-- Task to complete --
Only one number is wanted: the count of lines in the records below that hold the word "link".

-- Source data --
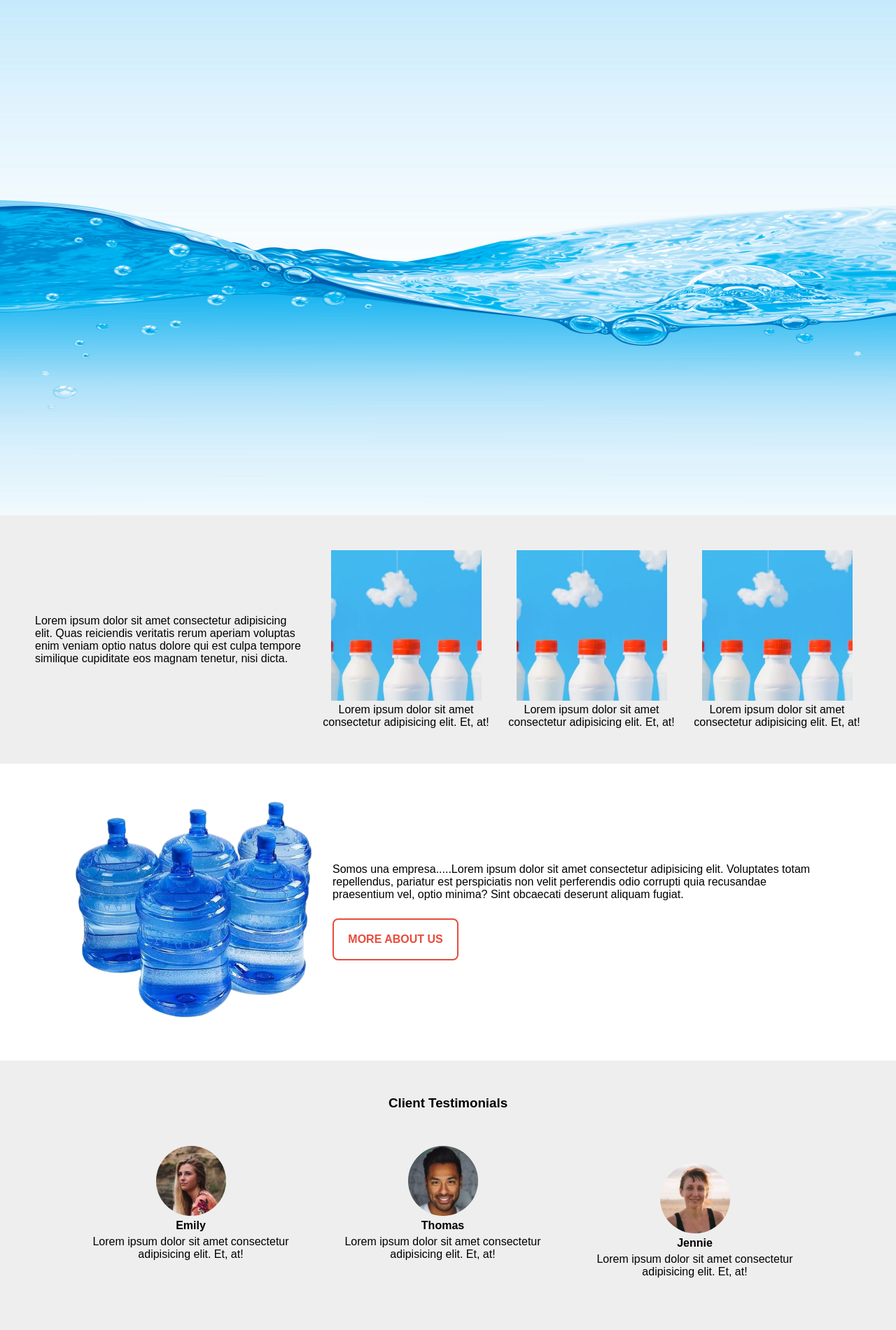
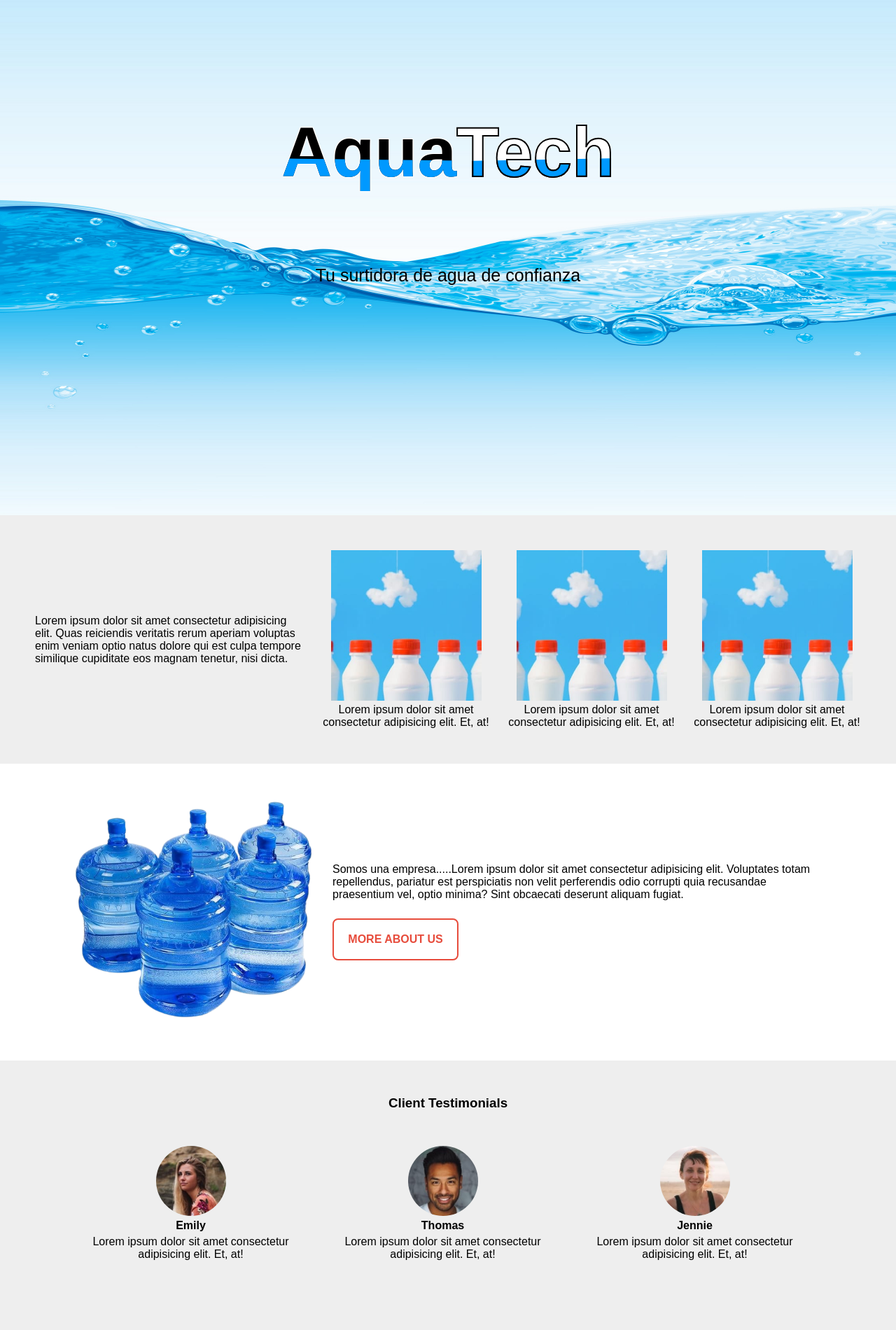
Before and after one commit to crigores/proyecto-programacion-web, a PHP site: page / in a window 1280 px wide. Shown: the part 80-1980 px from the top of the page at 70% size. Run offline with PHP 8.4, Linux system fonts and the light colour scheme; a stand-in replaces the project's code that opens the database connection; some libraries are stand-ins or nearby versions.

Commit message:
footer realizado. header y about modificado

```diff
--- a/index.css
+++ b/index.css
@@ -10,6 +10,15 @@
 }
 
 /* MAIN TAG */
+.logo {
+	display: flex;
+	justify-content: center;
+	align-items: center;
+}
+
+.logo-name {
+	margin-left: 10px;
+}
 
 .background-hero {
 	height: 100vh;
@@ -19,15 +28,74 @@
 	background-image: url('./assets/img/438394.jpg');
 }
 
-.logo{
-	display: flex;
-	justify-content: center;
-	align-items: center;
+.hero-description--grid {
+	display: grid;
+	place-content: center;
+	text-align: center;
+	font-size: 48px;
 }
 
-.logo-name {
-	margin-left: 10px;
+/* animaciono de aguatech */
+
+.Aqua {
+	font-size: 60px;
+	position: absolute;
+	left: 0;
+	right: 0;
+	top: 30%;
 }
+
+.tech {
+	-webkit-text-stroke: black 1px;
+}
+
+.border .tech {
+	color: white;
+}
+.border {
+	color: black;
+	text-shadow:
+		-1px -1px 0 white,
+		1px -1px 0 white,
+		-1px 1px 0 white,
+		1px 1px 0 white;
+}
+
+.wave {
+	color: #09f;
+	animation: wave 3s ease-in-out infinite;
+}
+
+@keyframes wave {
+
+	0%,
+	100% {
+		clip-path: polygon(0% 47%,
+				10% 48%,
+				33% 54%,
+				54% 60%,
+				70% 61%,
+				84% 59%,
+				100% 52%,
+				100% 100%,
+				0% 100%);
+	}
+
+	50% {
+		clip-path: polygon(0% 60%,
+				15% 65%,
+				34% 66%,
+				51% 62%,
+				67% 50%,
+				84% 45%,
+				100% 46%,
+				100% 100%,
+				0% 100%);
+	}
+}
+
+/* animaciono de aguatech */
+
 
 .product-section,
 .client-section {
@@ -56,10 +124,6 @@
 	margin: 50px 0;
 }
 
-.client:last-child {
-	margin-bottom: 0;
-}
-
 .client-name {
 	margin: 5px;
 }
@@ -85,6 +149,13 @@
 
 h3 {
 	text-align: center;
+}
+
+
+
+.hero-subtitle {
+	font-size: 25px;
+	font-weight: 500;
 }
 
 /* MORE ABOUT US SECTION */
@@ -132,7 +203,7 @@
 	margin: 0 auto;
 }
 
-.about-info{
+.about-info {
 	margin-top: 25px;
 	display: grid;
 	place-items: center;
@@ -165,10 +236,22 @@
 
 /* TABLET */
 @media screen and (min-width: 660px) {
+	.Aqua {
+		font-size: 100px;
+	}
+
+	.hero-subtitle{
+		margin-top: 50px;
+	}
+
+	.tech {
+		-webkit-text-stroke: 2px black;
+	}
+
 	.product-section {
 		display: grid;
-    grid-template-columns: 1fr 2fr;
-    place-items: center;
+		grid-template-columns: 1fr 2fr;
+		place-items: center;
 		gap: 25px;
 	}
 
@@ -196,7 +279,7 @@
 		gap: 25px;
 	}
 
-	.about-info{
+	.about-info {
 		display: flex;
 		flex-direction: column;
 		align-items: flex-start;
@@ -205,7 +288,7 @@
 	}
 
 	.about-info,
-	.btn{
+	.btn {
 		margin: 0;
 	}
 
--- a/index.php
+++ b/index.php
@@ -15,31 +15,16 @@
 </head>
 
 <body>
-    <header class="header">
-        <nav class="nav">
-            <a href="#" class="logo nav-link">
-                <img class="logo-img" src="../../assets/img/logo.png" alt="">
-                <span class="logo-name">AquaTech</span>
-            </a>
-            <button class="nav-toggle" aria-label="Abrir menú">
-                <i class="fas fa-bars"></i>
-            </button>
-            <ul class="nav-menu">
-                <li class="nav-menu-item">
-                    <a href="./pages/about/about.php" class="nav-menu-link nav-link">Contactanos</a>
-                </li>
-                <li class="nav-menu-item">
-                    <a href="./pages/confirmPayment/confirmPayment.php" class="nav-menu-link nav-link">Confirmar Pago</a>
-                </li>
-                <li class="nav-menu-item">
-                    <a href="./pages/login/login.php" class="nav-menu-link nav-link nav-menu-link_active">Login</a>
-                </li>
-            </ul>
-        </nav>
-    </header>
+    <?php
+    include('./templates/header/header.php')
+    ?>
 
     <main>
-        <figure class="background-hero"></figure>
+        <figure class="background-hero hero-description--grid">
+            <h1 class="Aqua border">Aqua<span class="tech">Tech</span></h1>
+            <h1 class="Aqua wave">Aqua<span class="tech">Tech</span></h1>
+            <p class="hero-subtitle">Tu surtidora de agua de confianza</p>
+        </figure>
 
         <section class="section product-section">
             <p>
--- a/pages/about/about.css
+++ b/pages/about/about.css
@@ -1,7 +1,6 @@
 body{
     margin: 0;
 }
-
 
 a {
     text-decoration: none;
@@ -9,6 +8,7 @@
 
 p {
     text-align: justify;
+    margin: 25px 0;
 }
 
 img {
@@ -43,6 +43,10 @@
     font-size: 25px;
 }
 
+.contact__description {
+    margin: 25px 0;
+}
+
 @media screen and (min-width : 768px) {
     .mainContact__content--grid{
         display: grid;
--- a/pages/register/register.php
+++ b/pages/register/register.php
@@ -43,7 +43,7 @@
 
             <div id="sub">
                 <input class="i2" type="submit" value="Registrar"> <br>
-                <a href="login.html"> Regresar al login </a>
+                <a href="../login/login.php"> Regresar al login </a>
             </div>
         </form>
     </div>
--- a/templates/footer/footer.css
+++ b/templates/footer/footer.css
@@ -1,3 +1,25 @@
+:root {
+    --blue: #3490dc;
+    --dark: #343a40;
+}
+
 footer {
+    margin-top: auto;
+    background-color: var(--dark);
+}
+
+.footer__content {
+    height: 8rem;
+    display: grid;
+    place-items: center;
+}
+
+.footer__copyright {
+    color: var(--white);
+    font-weight: bold;
     text-align: center;
 }
+
+.footer__copyright span {
+    color: var(--purple);
+}
--- a/templates/footer/footer.php
+++ b/templates/footer/footer.php
@@ -1,5 +1,10 @@
-<footer class="footer">
-  <div class="container">
-    <small>&copy; 2022 <b>AquaTech</b> - Todos los Derechos Reservados.</small>
-  </div>
+<footer>
+        <div class="container">
+            <div class="footer__content">
+                <div class="footer__copyright">
+                    <p>&copy; Copyright 2022. Todos los derechos reservados.</p>
+                    <p>Diseñado por <span>AquaTech C.A</span></p>
+                </div>
+            </div>
+        </div>
 </footer>
--- a/templates/header/header.php
+++ b/templates/header/header.php
@@ -9,14 +9,14 @@
             </button>
             <ul class="nav-menu">
                 <li class="nav-menu-item">
-                    <a href="../../pages/about/about.php" class="nav-menu-link nav-link">Contactanos</a>
+                    <a href="./pages/about/about.php" class="nav-menu-link nav-link">Contactanos</a>
                 </li>
                 <li class="nav-menu-item">
-                    <a href="../../pages/confirmPayment/confirmPayment.php"
+                    <a href="./pages/confirmPayment/confirmPayment.php"
                     class="nav-menu-link nav-link">Confirmar Pago</a>
                 </li>
                 <li class="nav-menu-item">
-                    <a href="../../pages/login/login.php" class="nav-menu-link nav-link nav-menu-link_active">Login</a>
+                    <a href="./pages/login/login.php" class="nav-menu-link nav-link nav-menu-link_active">Login</a>
                 </li>
             </ul>
         </nav>
```
Also changed, not shown: pages/about/about.php (+5 -27 lines).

-- Final answer --
9